As the Green Party, we reiterate our support for the Constitutional Court landmark decision on former Ministers to pay back to the State salaries and all other expenses they earned during their illegal stay in office. Much as the decision may appear draconian to affected former Ministers, it is our considered view that in the long run, the decision is absolutely necessary to confront executive impunity.
Who knows? Last time it is former ministers. Next time, it could be MPs, Mayors and Councillors from the ruling party who may refuse to vacate offices when parliament, and councils, are dissolved. They may argue, for example, that the constitution is wrong on dissolution because people need to be represented all the time. With executive impunity, Government of the day could continue paying them salaries up to the Election Day, thereby unduly disadvantaging opponents. We think that there is need to guard against such eventualities, remote they may appear at present, and we believe this landmark Concourt judgment could serve as a deterrent to such executive impunity.
We think that former ministers should just accept reality. They must understand that there is hardly a court decision that is always fair to both parties. Take for instance death sentence. Much as death sentence may appear fair and just to families of the victims of murder, such decisions are rarely perceived fair and just by the convicts and their families.
That said, our point of departure is on sluggishness on the part of the Concourt to resolve disputes. We think that it is fair and just to resolve cases promptly. And that is exactly what Articles 118 and 119 of the Constitution demand.
It took the Concourt four months??up to almost Election Day to render its judgment on former ministers and thereby unduly disadvantaging opposition parties’ candidates. I cannot surmise how else the injustice borne by the tax payers, and the opposition parties, can be remedied other than through the Court’s landmark decision.

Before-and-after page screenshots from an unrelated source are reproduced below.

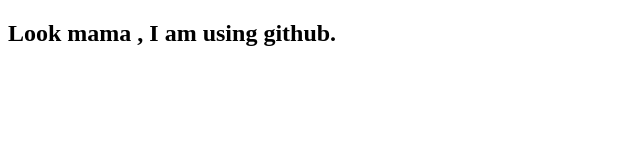
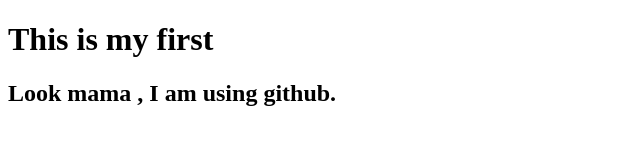
Before and after one commit to Zihad07/demo_test, a plain HTML site: page index.html in a window 1280 px wide. Shown: the whole page, without its empty margins (0-640 px from the left). Drawn offline with Linux system fonts and the light colour scheme.

Commit message:
index.html
added h1 tag

```diff
--- a/index.html
+++ b/index.html
@@ -6,6 +6,7 @@
     <title>Document</title>
 </head>
 <body>
+    <h1>This is my first </h2>
     <h2>Look mama , I am using github.</h2>
 </body>
 </html>
```
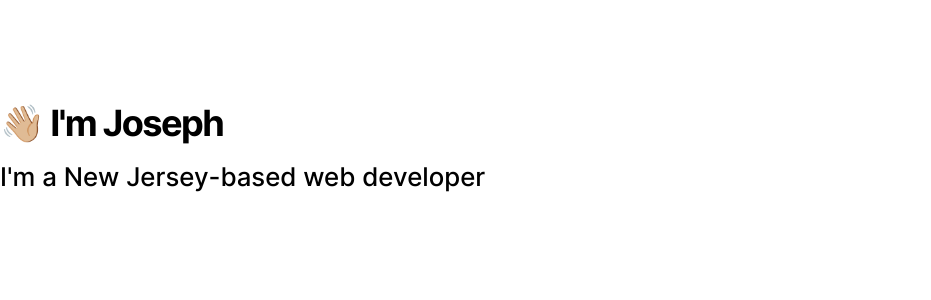
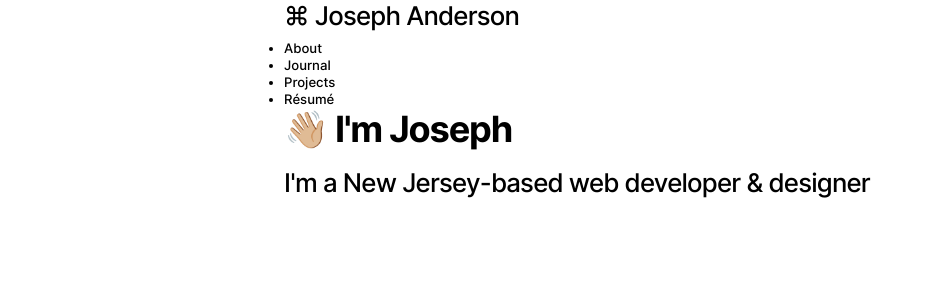
Before and after one commit to josephxanderson/www, a Next.js app: page / in a window 1280 px wide. Shown: the top 300 px of the page, without its empty margins (0-931 px from the left). Built offline with nearby package versions, Linux system fonts and the light colour scheme.

Commit message:
Work on site layout.

```diff
--- a/components/GlobalNavigation.js
+++ b/components/GlobalNavigation.js
@@ -1,6 +1,37 @@
+import Link from 'next/link';
+
 const GlobalNavigation = () => {
 	return (
 		<nav className="GlobalNavigation">
+			<div className="GlobalNavigation-Container">
+				<h3 className="GlobalNavigation-Title">⌘ Joseph Anderson</h3>
+
+				<ul className="GlobalNavigation-List">
+					<li className="GlobalNavigation-Item">
+						<Link className="GlobalNavigation-Item-Link" href="/about">
+							<span className="GlobalNavigation-Item-Content">About</span>
+						</Link>
+					</li>
+
+					<li className="GlobalNavigation-Item">
+						<Link className="GlobalNavigation-Item-Link" href="/journal">
+							<span className="GlobalNavigation-Item-Content">Journal</span>
+						</Link>
+					</li>
+
+					<li className="GlobalNavigation-Item">
+						<Link className="GlobalNavigation-Item-Link" href="/Projects">
+							<span className="GlobalNavigation-Item-Content">Projects</span>
+						</Link>
+					</li>
+
+					<li className="GlobalNavigation-Item">
+						<Link className="GlobalNavigation-Item-Link" href="/resume">
+							<span className="GlobalNavigation-Item-Content">Résumé</span>
+						</Link>
+					</li>
+				</ul>
+			</div>
 		</nav>
 	);
 }
--- a/layouts/Journal.js
+++ b/layouts/Journal.js
@@ -5,7 +5,9 @@ const Journal = ({ children, title }) => {
 	return (<>
 		<Common title={title} />
 
-		{ children }
+		<main className="PageContainer">
+			{ children }
+		</main>
 	</>);
 }
 
--- a/layouts/Main.js
+++ b/layouts/Main.js
@@ -1,14 +1,13 @@
 // Framework imports
 import Common from './Common';
-import GlobalNavigation from '../components/GlobalNavigation';
 
 const Main = ({ children, title }) => {
 	return (<>
 		<Common title={title} />
 
-		<GlobalNavigation />
-
-		{ children }
+		<main className="PageContainer">
+			{ children }
+		</main>
 	</>);
 }
 
--- a/pages/_app.js
+++ b/pages/_app.js
@@ -1,8 +1,13 @@
 // Application imports
+import GlobalNavigation from '../components/GlobalNavigation';
 import '../styles/index.scss';
 
 const App = ({ Component, pageProps }) => {
-	return <Component {...pageProps} />;
+	return (<>
+		<GlobalNavigation />
+
+		<Component {...pageProps} />
+	</>);
 }
 
 export default App;
--- a/pages/index.js
+++ b/pages/index.js
@@ -4,8 +4,10 @@ import Layout from '../layouts/Main';
 const Home = () => {
 	return (
 		<Layout>
-			<h1>👋🏼 I'm Joseph</h1>
-			<h3>I'm a New Jersey-based web developer</h3>
+			<header className="PageHeader">
+				<h1>👋🏼 I'm Joseph</h1>
+				<h3>I'm a New Jersey-based web developer & designer</h3>
+			</header>
 		</Layout>
 	);
 }
--- a/styles/base.scss
+++ b/styles/base.scss
@@ -1,3 +1,5 @@
+@use './variables';
+
 html {
 	position: relative;
 	display: block;
@@ -26,12 +28,35 @@ body {
 
 	div#__next {
 		position: relative;
-		display: flex;
-
-		flex-direction: column;
+		display: block;
 
 		width: 100%;
 		height: 100%;
-	} // main.ptamain
+
+		main.PageContainer {
+			position: relative;
+			display: flex;
+
+			flex-direction: column;
+
+			width: 100%;
+			height: auto;
+
+			max-width: var(--global-breakpoint-md);
+
+			margin: 0 auto;
+
+			padding-top: 0;
+			padding-right: var(--global-spacing-md);
+			padding-bottom: 0;
+			padding-left: var(--global-spacing-md);
+
+			// @media (max-width: variables.$global-breakpoint-md) {
+
+			// } // @media
+
+		} // main.PageContainer
+
+	} // div#__next
 
 } // body
--- a/styles/components/GlobalNavigation.scss
+++ b/styles/components/GlobalNavigation.scss
@@ -1,6 +1,6 @@
 // Variables
 :root {
-	--component-globalnavigation-height: 6.4rem;
+	--component-globalnavigation-height: 0rem; // for JS
 }
 
 nav.GlobalNavigation {
@@ -8,5 +8,25 @@ nav.GlobalNavigation {
 	display: block;
 
 	width: 100%;
-	height: var(--component-globalnavigation-height);
+	height: auto;
+
+	div.GlobalNavigation-Container {
+		position: relative;
+		display: flex;
+
+		flex-direction: column;
+
+		width: 100%;
+		height: auto;
+
+		max-width: var(--global-breakpoint-md);
+
+		margin: 0 auto;
+
+		padding-top: 0;
+		padding-right: var(--global-spacing-md);
+		padding-bottom: 0;
+		padding-left: var(--global-spacing-md);
+	}
+
 }
--- a/styles/typography.scss
+++ b/styles/typography.scss
@@ -57,7 +57,7 @@ h6 {
 h1 {
 	font-size: var(--global-text-size-xl);
 	font-weight: var(--global-heading-font-weight-bold);
-	letter-spacing: -0.1rem;
+	letter-spacing: -0.075rem;
 	line-height: calc(var(--global-text-size-xl) * var(--global-text-vspace-multiplier));
 	margin-bottom: calc(var(--global-spacing-xl) / (var(--global-text-vspace-multiplier) * 4));
 }
@@ -65,7 +65,7 @@ h1 {
 h2 {
 	font-size: var(--global-text-size-lg);
 	font-weight: var(--global-heading-font-weight-bold);
-	letter-spacing: -0.1rem;
+	letter-spacing: -0.075rem;
 	line-height: calc(var(--global-text-size-lg) * var(--global-text-vspace-multiplier));
 	margin-bottom: calc(var(--global-spacing-lg) / (var(--global-text-vspace-multiplier) * 4));
 }
@@ -73,6 +73,7 @@ h2 {
 h3 {
 	font-size: var(--global-text-size-lg);
 	font-weight: var(--global-heading-font-weight-medium);
+	letter-spacing: -0.05rem;
 	line-height: calc(var(--global-text-size-lg) * var(--global-text-vspace-multiplier));
 	margin-bottom: calc(var(--global-spacing-lg) / (var(--global-text-vspace-multiplier) * 4));
 }
--- a/styles/variables.scss
+++ b/styles/variables.scss
@@ -14,6 +14,21 @@
 	--global-spacing-xxxl:	calc(8.5 * var(--global-spacing-base));
 	--global-spacing-xxxxl:	calc(13.75 * var(--global-spacing-base));
 }
+
+// Breakpoint variables
+:root {
+	--global-breakpoint-xs: 360px;
+	--global-breakpoint-sm: 480px;
+	--global-breakpoint-md: 768px;
+	--global-breakpoint-lg: 1024px;
+	--global-breakpoint-xl: 1280px;
+}
+
+$global-breakpoint-xs: 360px;
+$global-breakpoint-sm: 480px;
+$global-breakpoint-md: 768px;
+$global-breakpoint-lg: 1024px;
+$global-breakpoint-xl: 1280px;
 
 // Color variables
 :root {
```
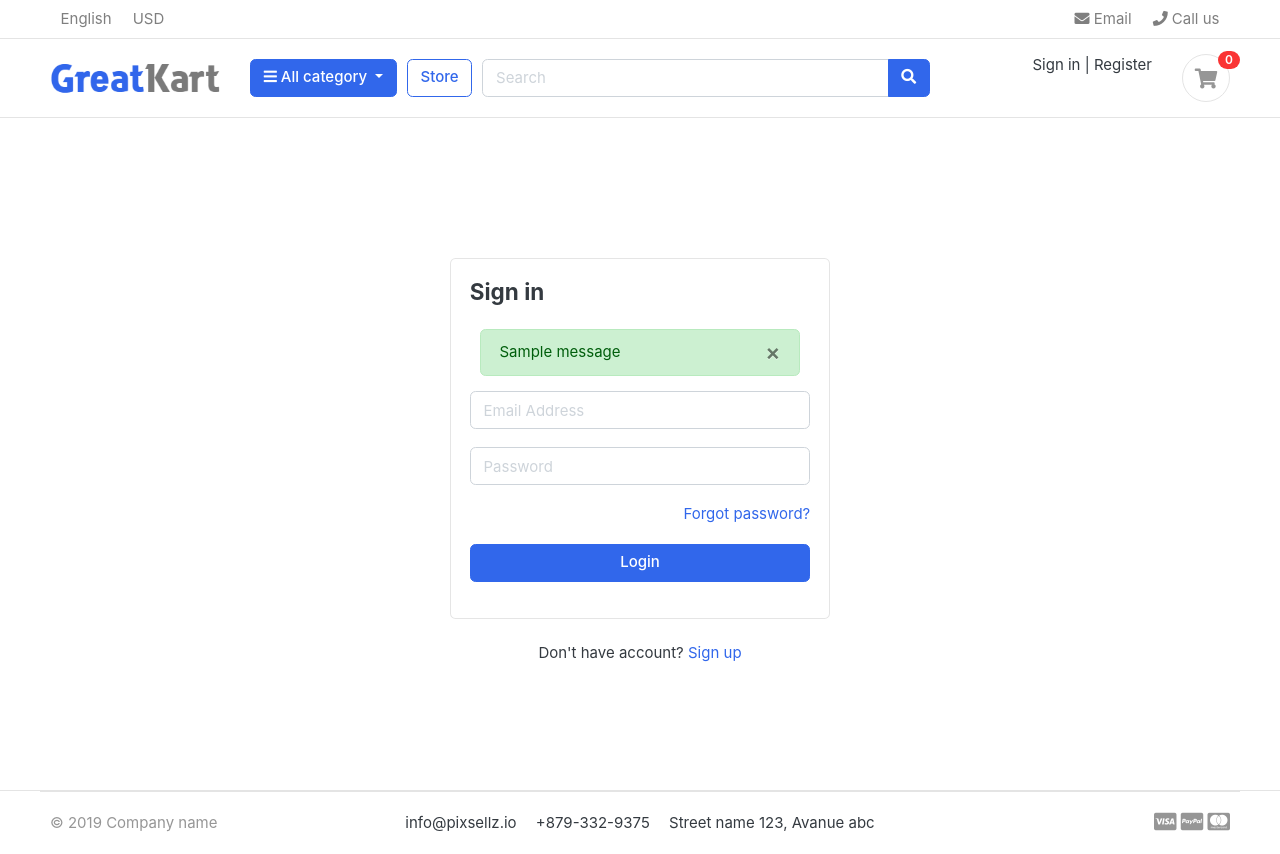
After one commit to akashSharma135/django-ecommerce, a Django app: page /account/login/ in a window 1280 px wide. The commit adds this page. Run offline with Django 3.2, Linux system fonts and the light colour scheme; tables that the repository leaves empty hold one stand-in row (values such as "Sample post"); one stand-in notice (Sample message) is shown; parts of the project's set-up code (start-up, migrations or seed data) failed here and were passed over; some libraries are stand-ins or nearby versions; some web fonts are replaced.

Commit message:
user registration with activation link and login part done

```diff
--- /dev/null
+++ b/account/urls.py
@@ -0,0 +1,13 @@
+"""
+    routes for cart app
+"""
+from django.urls import path
+
+from . import views
+
+urlpatterns = [
+    path('register/', views.register, name='register'),
+    path('login/', views.login, name='login'),
+    path('logout/', views.logout, name='logout'),
+    path('activate/<uidb64>/<token>/', views.activate, name='activate')
+]
--- a/account/views.py
+++ b/account/views.py
@@ -1,3 +1,97 @@
-from django.shortcuts import render
+from django.urls import reverse
+from django.conf import settings
+from django.shortcuts import redirect, render
+from django.contrib import messages, auth
+from django.contrib.auth.decorators import login_required
 
-# Create your views here.
+# Account verification
+from django.core.mail import EmailMessage
+from django.contrib.sites.shortcuts import get_current_site
+from django.template.loader import render_to_string
+from django.utils.http import urlsafe_base64_encode, urlsafe_base64_decode
+from django.utils.encoding import force_bytes
+from django.contrib.auth.tokens import default_token_generator
+
+from account.models import Account
+from .forms import RegistrationForm
+
+def register(request):
+    if request.method == 'POST':
+        form = RegistrationForm(request.POST)
+        if form.is_valid():
+            first_name = form.cleaned_data['first_name']
+            last_name = form.cleaned_data['last_name']
+            email = form.cleaned_data['email']
+            password = form.cleaned_data['password']
+            username = email.split('@')[0]
+
+            user = Account.objects.create_user(
+                first_name=first_name,
+                last_name=last_name,
+                email=email,
+                username=username,
+                password=password
+            )
+
+            # send user activation link
+            current_site = get_current_site(request)
+            mail_subject = "Please activate your account"
+            message = render_to_string("account/account_verification_template.html", {
+                "user": user,
+                "domain": current_site,
+                "uid": urlsafe_base64_encode(force_bytes(user.id)),
+                "token": default_token_generator.make_token(user),
+            })
+            to_email = email
+            send_email = EmailMessage(mail_subject, message, settings.EMAIL_HOST_USER, to=[to_email])
+            send_email.send()
+            # messages.success(request, "Thanks for registering with us. We have sent you an email to activate your account.")
+            return redirect(to=f'/account/login/?action=verification&email={email}')
+    else:
+        form = RegistrationForm()
+
+    context = {
+        "form": form
+    }
+    return render(request=request, template_name='account/register.html', context=context)
+
+
+def login(request):
+    if request.method == 'POST':
+        email = request.POST.get('email')
+        password = request.POST.get('password')
+
+        user = auth.authenticate(email=email, password=password)
+
+        if user:
+            auth.login(request, user)
+            # messages.success(request=request, message="You are logged in!")
+            return redirect('home')
+        else:
+            messages.error(request=request, message="Invalid login credentials!")
+            redirect(to='login')
+
+    return render(request=request, template_name='account/login.html')
+
+@login_required(login_url = 'login')
+def logout(request):
+    auth.logout(request=request)
+    messages.success("You are logged out")
+    return redirect(reverse('login'))
+
+
+def activate(request, uidb64, token):
+    try:
+        # decode user id
+        uid = urlsafe_base64_decode(uidb64).decode()
+        # get the user
+        user = Account._default_manager.get(pk=uid)
+    except (TypeError, ValueError, OverflowError, Account.DoesNotExist):
+        user = None
+
+    # if token is valid then activate the user account
+    if user is not None and default_token_generator.check_token(user, token):
+        user.is_active = True
+        user.save()
+        messages.success(request=request, message="Congratulations! Your account has been activated.")
+        return redirect('login')
--- a/one_click/urls.py
+++ b/one_click/urls.py
@@ -10,5 +10,6 @@ urlpatterns = [
 
     path('', views.home, name="home"),
     path('store/', include('store.urls')),
-    path('cart/', include('cart.urls'))
+    path('cart/', include('cart.urls')),
+    path('account/', include('account.urls'))
 ] + static(settings.MEDIA_URL, document_root=settings.MEDIA_ROOT)
--- /dev/null
+++ b/templates/account/login.html
@@ -0,0 +1,49 @@
+{% extends 'base.html' %}
+
+{% block content %}
+
+<!-- ========================= SECTION CONTENT ========================= -->
+<section class="section-conten padding-y" style="min-height:84vh">
+
+    <!-- ============================ COMPONENT LOGIN   ================================= -->
+    {% if request.GET.action == 'verification' %}
+        <div class="container mx-auto alert alert-info text-center" role="alert" style="max-width: 300px; margin-top: 100px;">
+            Thanks for registering with us. We have sent you an email at {{ request.GET.email }} to activate your account.
+            <br><br>
+            Already Verified? <a href="{% url 'login' %}">Sign in</a>
+        </div>
+    {% else %}
+        <div class="card mx-auto" style="max-width: 380px; margin-top:100px;">
+          <div class="card-body">
+          <h4 class="card-title mb-4">Sign in</h4>
+          {% include 'includes/alert.html' %}
+          <form action="{% url 'login' %}" method="post">
+              {% csrf_token %}
+              <div class="form-group">
+                 <input type="email" class="form-control" placeholder="Email Address" name="email">
+              </div> <!-- form-group// -->
+              <div class="form-group">
+                <input type="password" class="form-control" placeholder="Password" name="password">
+              </div> <!-- form-group// -->
+
+              <div class="form-group">
+                  <a href="#" class="float-right">Forgot password?</a>
+
+              </div> <!-- form-group form-check .// -->
+              <div class="form-group">
+                  <button type="submit" class="btn btn-primary btn-block"> Login  </button>
+              </div> <!-- form-group// -->
+          </form>
+          </div> <!-- card-body.// -->
+        </div> <!-- card .// -->
+
+         <p class="text-center mt-4">Don't have account? <a href="{% url 'register' %}">Sign up</a></p>
+         <br><br>
+    <!-- ============================ COMPONENT LOGIN  END.// ================================= -->
+    {% endif %}
+
+    </section>
+    <!-- ========================= SECTION CONTENT END// ========================= -->
+
+
+{% endblock content %}
--- /dev/null
+++ b/templates/includes/alert.html
@@ -0,0 +1,11 @@
+{% if messages %}
+    {% for message in messages %}
+    <div id="message" class="container">
+        <div{% if message.tags %} class="alert alert-{{ message.tags }}"{% endif %} role="alert">
+            <button type="button" class="close" data-dismiss="alert"><span aria-hidden="true">&times;</span></button>
+            {% if message.level == DEFAULT_MESSAGE_LEVELS.ERROR %} {% endif %}
+            {{ message }}
+        </div>
+    </div>
+    {% endfor %}
+{% endif %}
--- a/templates/includes/nav.html
+++ b/templates/includes/nav.html
@@ -62,13 +62,21 @@
                 </div> <!-- col.// -->
                 <div class="col-lg-3 col-sm-6 col-8 order-2 order-lg-3">
                     <div class="d-flex justify-content-end mb-3 mb-lg-0">
+                        {% if user.id %}
                         <div class="widget-header">
-                            <small class="title text-muted">Welcome guest!</small>
+                            <small class="title text-muted">Welcome {{ user.username }}!</small>
                             <div>
-                                <a href="./signin.html">Sign in</a> <span class="dark-transp"> | </span>
-                                <a href="./register.html"> Register</a>
+                                <a href="{% url 'logout' %}">Sign out</a>
                             </div>
                         </div>
+                        {% else %}
+                        <div class="widget-header">
+                            <div>
+                                <a href="{% url 'login' %}">Sign in</a> <span class="dark-transp"> | </span>
+                                <a href="{% url 'register' %}"> Register</a>
+                            </div>
+                        </div>
+                        {% endif %}
                         <a href="{% url 'cart' %}" class="widget-header pl-3 ml-3">
                             <div class="icon icon-sm rounded-circle border"><i class="fa fa-shopping-cart"></i></div>
                             <span class="badge badge-pill badge-danger notify">{{ cart_count }}</span>
```
Also changed, not shown: account/forms.py (added, +37 -0 lines), one_click/settings.py (+18 -0 lines), templates/account/account_verification_template.html (added, +10 -0 lines), templates/account/register.html (added, +76 -0 lines), 1 other file.
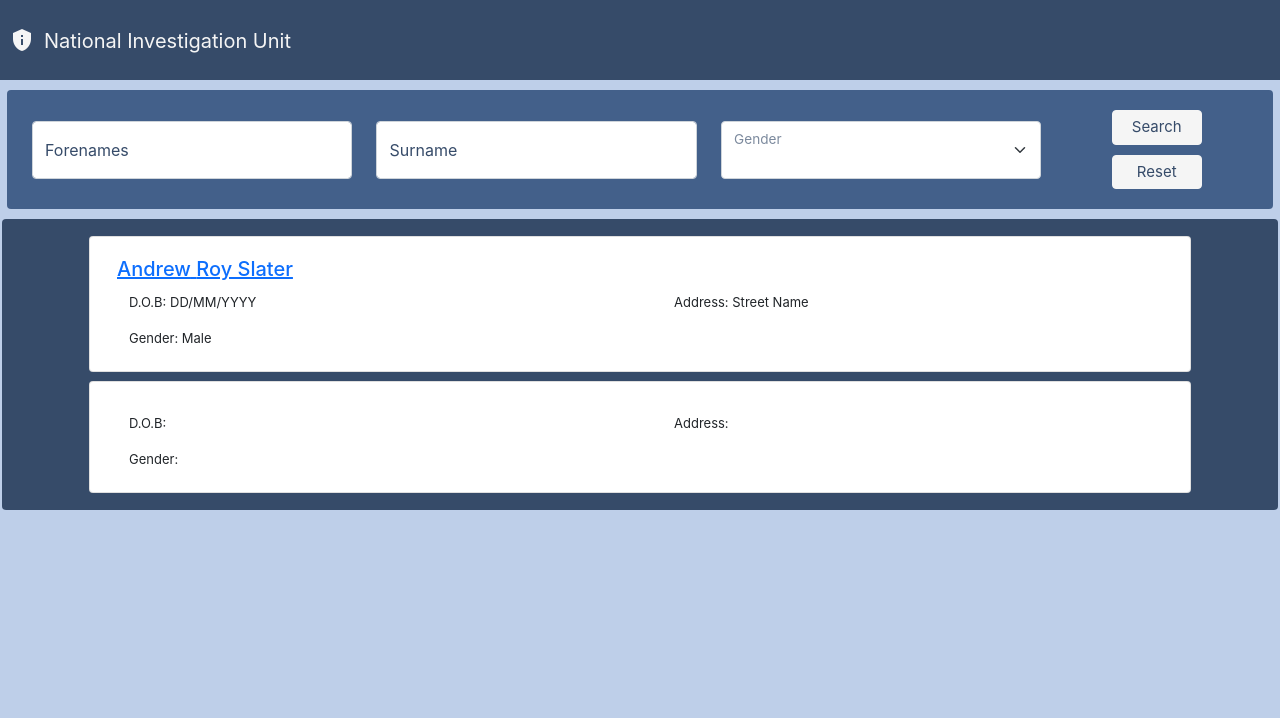
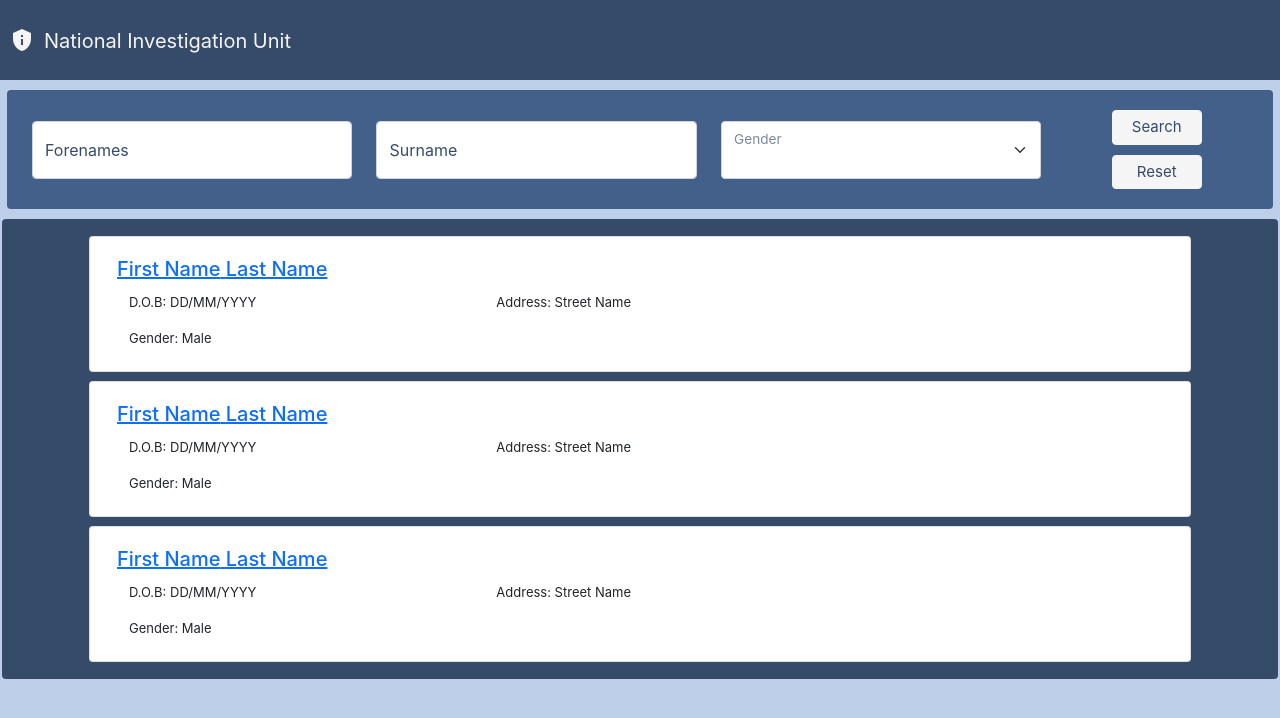
Before and after one commit to victoriamanicom/FP-Group1, a React (Create React App) app in the folder Frontend/fp-group1/: page / in a window 1280 px wide. Shown: the top 718 px of the page. Built offline with nearby package versions, Linux system fonts and the light colour scheme.

Commit message:
FP1-1 Added mapping from citizen to component

```diff
--- a/Frontend/fp-group1/src/components/CitizenReturn/Citizen.css
+++ b/Frontend/fp-group1/src/components/CitizenReturn/Citizen.css
@@ -11,7 +11,9 @@ p {
 
 #root > div > div > div > div > div > div {
   padding: 5px;
+  min-height: 133px;
 }
+
 #root > div > div > div > div > div > div > p > div > div {
   align-items: center;
   margin: 2px;
--- a/Frontend/fp-group1/src/components/CitizenReturn/Citizen.jsx
+++ b/Frontend/fp-group1/src/components/CitizenReturn/Citizen.jsx
@@ -10,8 +10,8 @@ const Citizen = ({firstName, lastName, dob, sex, Address}) => {
                             <Card.Body>
                                 <Card.Title><a href="">{firstName} {lastName}</a></Card.Title>
                                 <Card.Text>
-                                    <Row>
-                                        <Col>
+                                    <Row >
+                                        <Col xs={4}>
                                         <p>D.O.B: {dob}</p>
                                         <p>Gender: {sex}</p>
                                         </Col>
--- a/Frontend/fp-group1/src/components/CitizenReturn/CitizenReturn.jsx
+++ b/Frontend/fp-group1/src/components/CitizenReturn/CitizenReturn.jsx
@@ -5,20 +5,32 @@ import Container from 'react-bootstrap/Container';
 
 const CitizenReturn = () => {
 
-    const citizen = {
-        firstName: "Andrew",
-        lastName: "Roy Slater",
+    const citizens = [{
+        firstName: "First Name",
+        lastName: "Last Name",
+        dob: "DD/MM/YYYY",
+        sex: "Male",
+        Address: "Street Name"
+    },{
+        firstName: "First Name",
+        lastName: "Last Name",
+        dob: "DD/MM/YYYY",
+        sex: "Male",
+        Address: "Street Name"
+    },{
+        firstName: "First Name",
+        lastName: "Last Name",
         dob: "DD/MM/YYYY",
         sex: "Male",
         Address: "Street Name"
     }
+]
 
     return (
 
             <div className="citizenList">
                 <Container>
-                    <Citizen {...citizen}/>
-                    <Citizen />
+                    {citizens.map(citizen => <Citizen {...citizen} />)}
 
                 </Container>
             </div>
```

Mind you, no former minister was forced to remain in office. They all had the liberty to either decline the “new appointment” or resign when court action was commenced. The fact that they continued to stay in office, and enjoy the lofty emoluments that go with those offices, implied that were doing so at their own peril.
However, the question that needs to be resolved at present is on the interpretation of the landmark decision in relation to continued stay in office by a minister after a High Court nullifies the election, and declares the seat vacant? Should that person pay back ministerial emoluments if the Concourt upholds the High Court decision? If so, when does the time starts running for paying back??is it from the time they were appointed ministers or for period they continued staying in office after the High Court decisions? This aspect needs to be clarified soonest by the Concourt in unambiguous manner.
The other aspect that needs to be clarified by the Concourt is on the time limit to resolve election disputes, both at High Court and Constitutional Court. Section 106 (10 of the Electoral Process Act of 2016 provides that an election petition shall be tried and determined by the High Court or a tribunal in open court??
(a) in the case of the election of a candidate as a Mayor, council chairperson or Councillor, within 30 days from the date of filing an election petition; and
(b) in the case of the election of a candidate as a Member of Parliament, within 90 days from the date of filing an election petition.
For Mayors, council chairpersons or Councillor, does the 30 day limit also include the appeal period? Or should the appeal period also be limited to 30 days?
In the case of MPs, should the 90 days also include the appeal period? Or should the appeal period also be limited to 90 days?
If the Presidential Petition hearing, which has no appeal, is limited to 14 days, why should the appeal period for MPs, Mayors and Councillors be indefinite after 30 and 90 days of hearings respectively?
In our view, the indefinite appeal period is certainly not desirable. There is absolutely no reasonable justification for an indefinite illegal stay in office.
And in any case, it is irrational for a court to order that the parties refund emoluments if the prolonged illegal stay in office is as a consequence of the delay on the part of the court to conclude the case.